Material shown: Begin

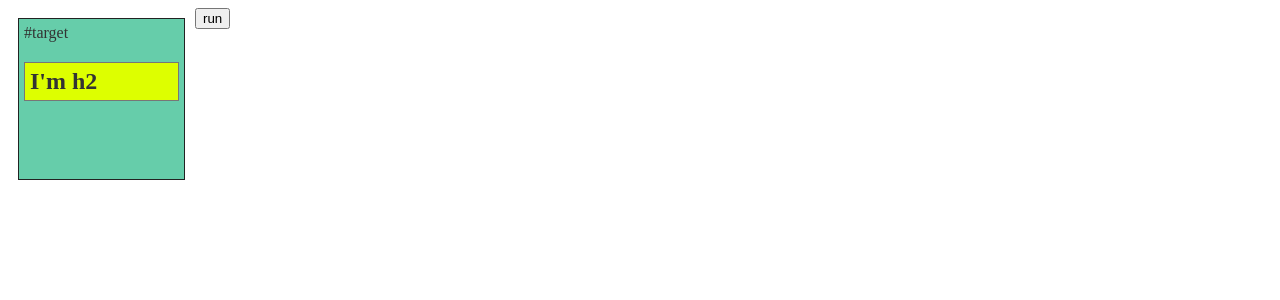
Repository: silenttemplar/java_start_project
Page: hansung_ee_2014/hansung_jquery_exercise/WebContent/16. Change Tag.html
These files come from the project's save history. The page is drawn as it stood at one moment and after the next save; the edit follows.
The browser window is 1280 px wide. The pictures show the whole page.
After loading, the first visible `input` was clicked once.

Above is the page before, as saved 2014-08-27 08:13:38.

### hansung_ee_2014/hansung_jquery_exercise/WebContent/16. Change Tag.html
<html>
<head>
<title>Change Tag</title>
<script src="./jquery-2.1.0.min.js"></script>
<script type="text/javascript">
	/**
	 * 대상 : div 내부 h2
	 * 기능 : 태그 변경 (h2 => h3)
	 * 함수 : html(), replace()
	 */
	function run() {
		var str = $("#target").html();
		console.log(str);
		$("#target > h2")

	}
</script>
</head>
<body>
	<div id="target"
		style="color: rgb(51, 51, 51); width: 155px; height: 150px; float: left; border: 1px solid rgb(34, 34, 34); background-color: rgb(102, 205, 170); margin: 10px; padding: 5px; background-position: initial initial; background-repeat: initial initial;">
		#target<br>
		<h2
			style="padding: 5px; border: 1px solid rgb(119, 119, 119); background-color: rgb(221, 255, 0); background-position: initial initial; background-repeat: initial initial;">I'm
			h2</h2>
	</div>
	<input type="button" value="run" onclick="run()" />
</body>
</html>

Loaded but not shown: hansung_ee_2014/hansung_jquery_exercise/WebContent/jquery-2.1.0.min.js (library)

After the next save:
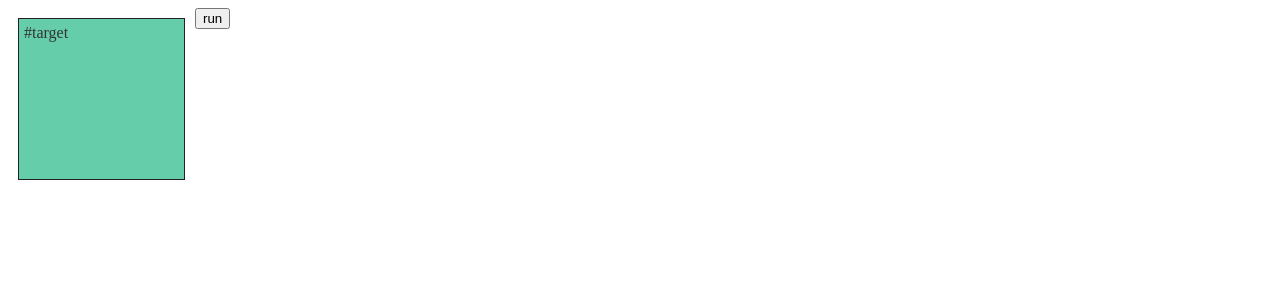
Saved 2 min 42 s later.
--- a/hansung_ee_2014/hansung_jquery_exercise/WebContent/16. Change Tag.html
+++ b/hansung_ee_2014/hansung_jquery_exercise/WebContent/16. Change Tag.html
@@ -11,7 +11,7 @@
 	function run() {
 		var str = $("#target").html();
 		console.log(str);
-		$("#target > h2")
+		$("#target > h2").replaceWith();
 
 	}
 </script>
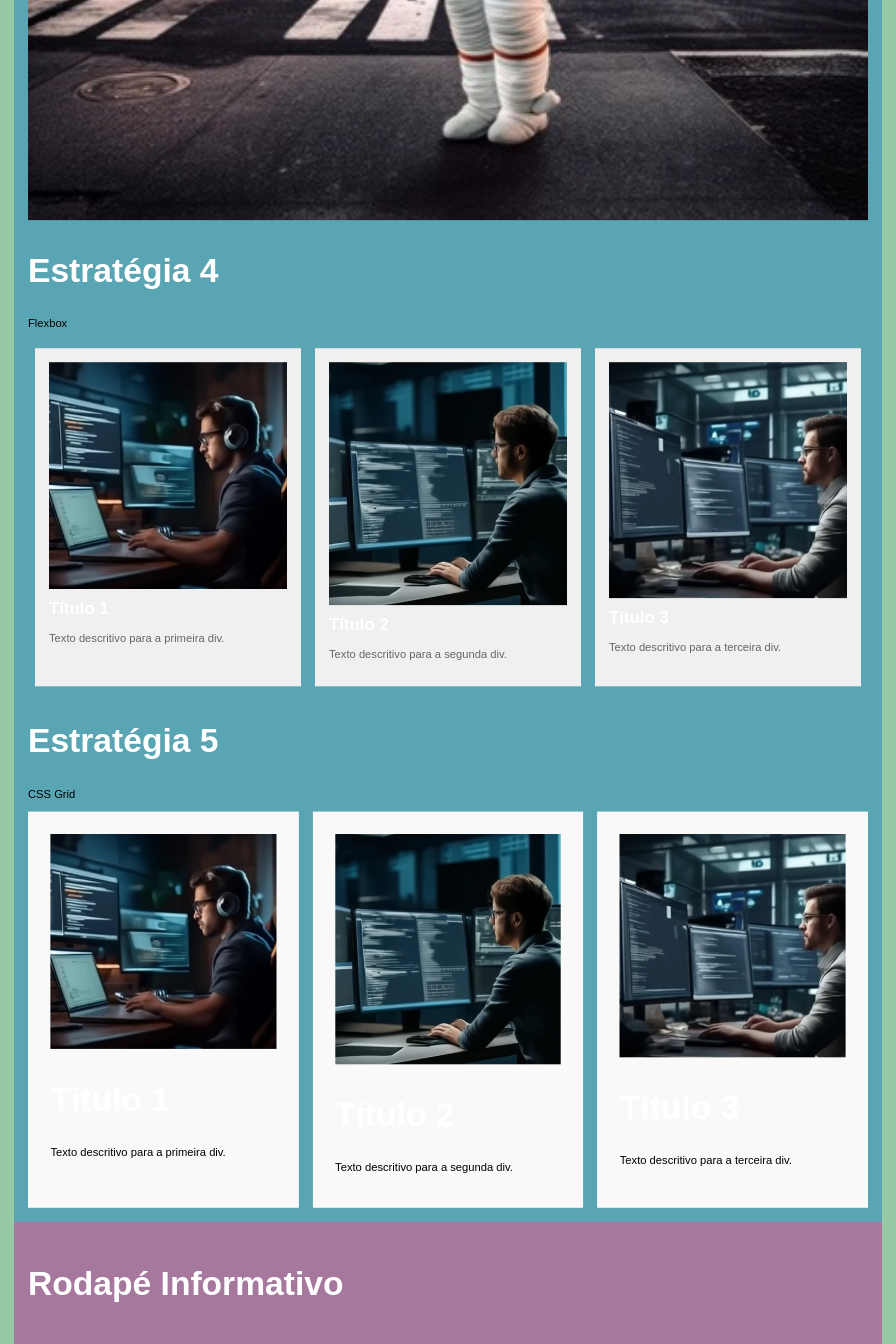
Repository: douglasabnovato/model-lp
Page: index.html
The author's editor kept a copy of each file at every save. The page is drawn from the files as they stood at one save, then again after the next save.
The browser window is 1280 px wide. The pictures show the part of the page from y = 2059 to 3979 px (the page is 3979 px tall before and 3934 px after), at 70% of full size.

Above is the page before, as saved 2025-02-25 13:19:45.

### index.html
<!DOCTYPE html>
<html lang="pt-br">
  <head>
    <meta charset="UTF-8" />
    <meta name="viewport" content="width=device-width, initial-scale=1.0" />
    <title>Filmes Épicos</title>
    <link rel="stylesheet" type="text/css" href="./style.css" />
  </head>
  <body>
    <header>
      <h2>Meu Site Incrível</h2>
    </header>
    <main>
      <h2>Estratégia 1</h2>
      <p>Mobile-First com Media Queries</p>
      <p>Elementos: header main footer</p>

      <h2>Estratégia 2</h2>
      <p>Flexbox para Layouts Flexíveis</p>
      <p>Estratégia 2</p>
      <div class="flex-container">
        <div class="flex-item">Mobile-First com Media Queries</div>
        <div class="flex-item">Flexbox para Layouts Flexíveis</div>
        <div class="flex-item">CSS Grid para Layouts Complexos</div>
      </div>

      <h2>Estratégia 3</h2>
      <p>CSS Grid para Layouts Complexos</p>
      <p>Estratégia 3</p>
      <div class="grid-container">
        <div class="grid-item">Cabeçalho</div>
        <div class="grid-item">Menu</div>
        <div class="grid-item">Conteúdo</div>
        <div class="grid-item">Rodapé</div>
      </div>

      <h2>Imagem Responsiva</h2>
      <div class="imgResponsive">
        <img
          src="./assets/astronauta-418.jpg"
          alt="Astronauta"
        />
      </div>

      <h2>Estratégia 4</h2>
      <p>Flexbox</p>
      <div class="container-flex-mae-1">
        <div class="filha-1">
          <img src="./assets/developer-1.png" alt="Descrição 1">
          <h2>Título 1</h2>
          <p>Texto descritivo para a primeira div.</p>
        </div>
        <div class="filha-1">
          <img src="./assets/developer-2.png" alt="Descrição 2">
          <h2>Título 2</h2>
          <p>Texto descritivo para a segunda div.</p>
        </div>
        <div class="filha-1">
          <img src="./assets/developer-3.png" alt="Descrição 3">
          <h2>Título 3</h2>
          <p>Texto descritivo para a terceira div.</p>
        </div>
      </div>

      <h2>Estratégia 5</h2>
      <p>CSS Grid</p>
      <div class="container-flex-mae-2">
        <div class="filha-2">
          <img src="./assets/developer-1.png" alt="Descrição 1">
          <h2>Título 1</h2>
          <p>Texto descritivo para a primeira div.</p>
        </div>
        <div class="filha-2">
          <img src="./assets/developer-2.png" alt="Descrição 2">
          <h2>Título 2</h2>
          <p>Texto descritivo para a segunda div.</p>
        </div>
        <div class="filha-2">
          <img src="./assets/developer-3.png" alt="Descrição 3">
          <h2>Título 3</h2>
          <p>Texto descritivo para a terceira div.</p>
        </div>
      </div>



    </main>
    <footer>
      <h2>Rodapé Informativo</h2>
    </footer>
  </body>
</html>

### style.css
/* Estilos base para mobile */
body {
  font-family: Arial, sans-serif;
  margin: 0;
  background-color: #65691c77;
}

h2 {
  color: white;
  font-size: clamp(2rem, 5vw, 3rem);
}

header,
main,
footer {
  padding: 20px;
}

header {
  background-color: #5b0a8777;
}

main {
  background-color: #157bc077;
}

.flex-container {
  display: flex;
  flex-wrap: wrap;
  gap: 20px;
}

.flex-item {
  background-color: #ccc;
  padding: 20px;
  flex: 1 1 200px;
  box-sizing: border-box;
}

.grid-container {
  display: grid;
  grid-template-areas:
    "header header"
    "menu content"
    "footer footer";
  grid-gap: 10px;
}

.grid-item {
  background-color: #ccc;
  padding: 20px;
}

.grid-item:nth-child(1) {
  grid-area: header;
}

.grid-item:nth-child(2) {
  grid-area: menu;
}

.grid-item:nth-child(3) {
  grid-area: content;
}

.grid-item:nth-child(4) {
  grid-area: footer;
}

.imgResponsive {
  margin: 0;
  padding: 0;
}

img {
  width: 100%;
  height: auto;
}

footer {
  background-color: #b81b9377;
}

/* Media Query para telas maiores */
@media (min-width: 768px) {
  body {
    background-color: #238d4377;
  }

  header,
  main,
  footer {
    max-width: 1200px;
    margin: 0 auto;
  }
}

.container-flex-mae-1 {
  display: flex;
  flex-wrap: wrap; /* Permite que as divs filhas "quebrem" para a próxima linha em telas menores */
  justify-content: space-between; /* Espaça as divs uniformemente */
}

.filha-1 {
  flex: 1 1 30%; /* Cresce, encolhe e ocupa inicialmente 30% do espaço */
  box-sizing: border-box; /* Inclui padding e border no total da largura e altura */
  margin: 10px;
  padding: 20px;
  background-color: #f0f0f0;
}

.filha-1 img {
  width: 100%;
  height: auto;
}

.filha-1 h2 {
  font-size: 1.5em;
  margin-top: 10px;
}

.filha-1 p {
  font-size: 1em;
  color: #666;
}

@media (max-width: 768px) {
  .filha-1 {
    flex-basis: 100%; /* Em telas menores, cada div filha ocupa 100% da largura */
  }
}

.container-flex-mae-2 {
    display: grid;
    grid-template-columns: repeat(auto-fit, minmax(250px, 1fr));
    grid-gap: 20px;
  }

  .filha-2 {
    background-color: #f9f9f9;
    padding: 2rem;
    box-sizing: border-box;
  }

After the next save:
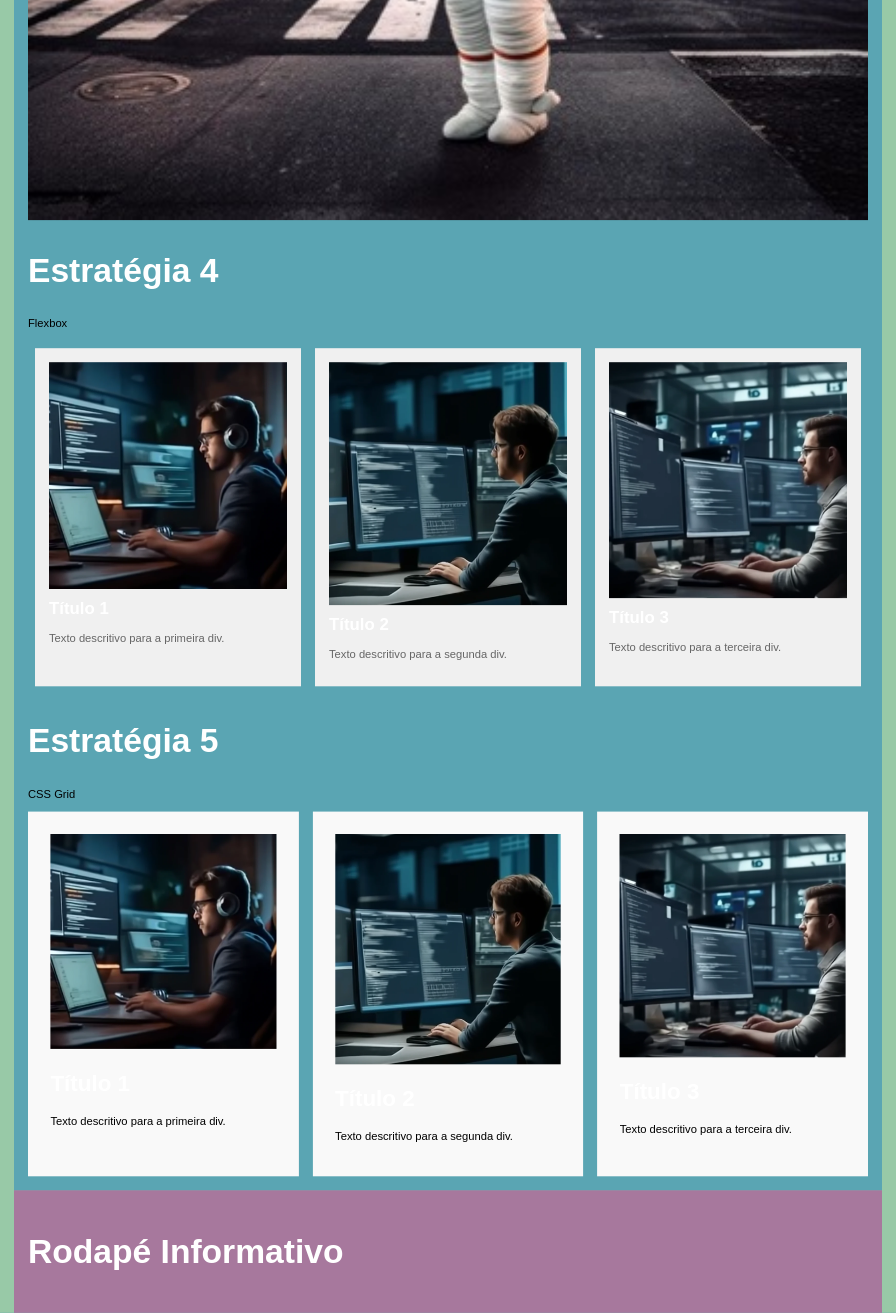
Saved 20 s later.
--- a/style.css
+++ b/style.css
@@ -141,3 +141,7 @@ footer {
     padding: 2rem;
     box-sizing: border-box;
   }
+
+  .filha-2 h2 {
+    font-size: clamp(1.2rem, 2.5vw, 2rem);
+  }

Material shown: End

What to produce:
For the material above, reproduce exactly the lines from the line with "These files come" to the line with "<title>Change Tag</title>", inclusive, and exclude all others.

Task response:
These files come from the project's save history. The page is drawn as it stood at one moment and after the next save; the edit follows.
The browser window is 1280 px wide. The pictures show the whole page.
After loading, the first visible `input` was clicked once.

Above is the page before, as saved 2014-08-27 08:13:38.

### hansung_ee_2014/hansung_jquery_exercise/WebContent/16. Change Tag.html
<html>
<head>
<title>Change Tag</title>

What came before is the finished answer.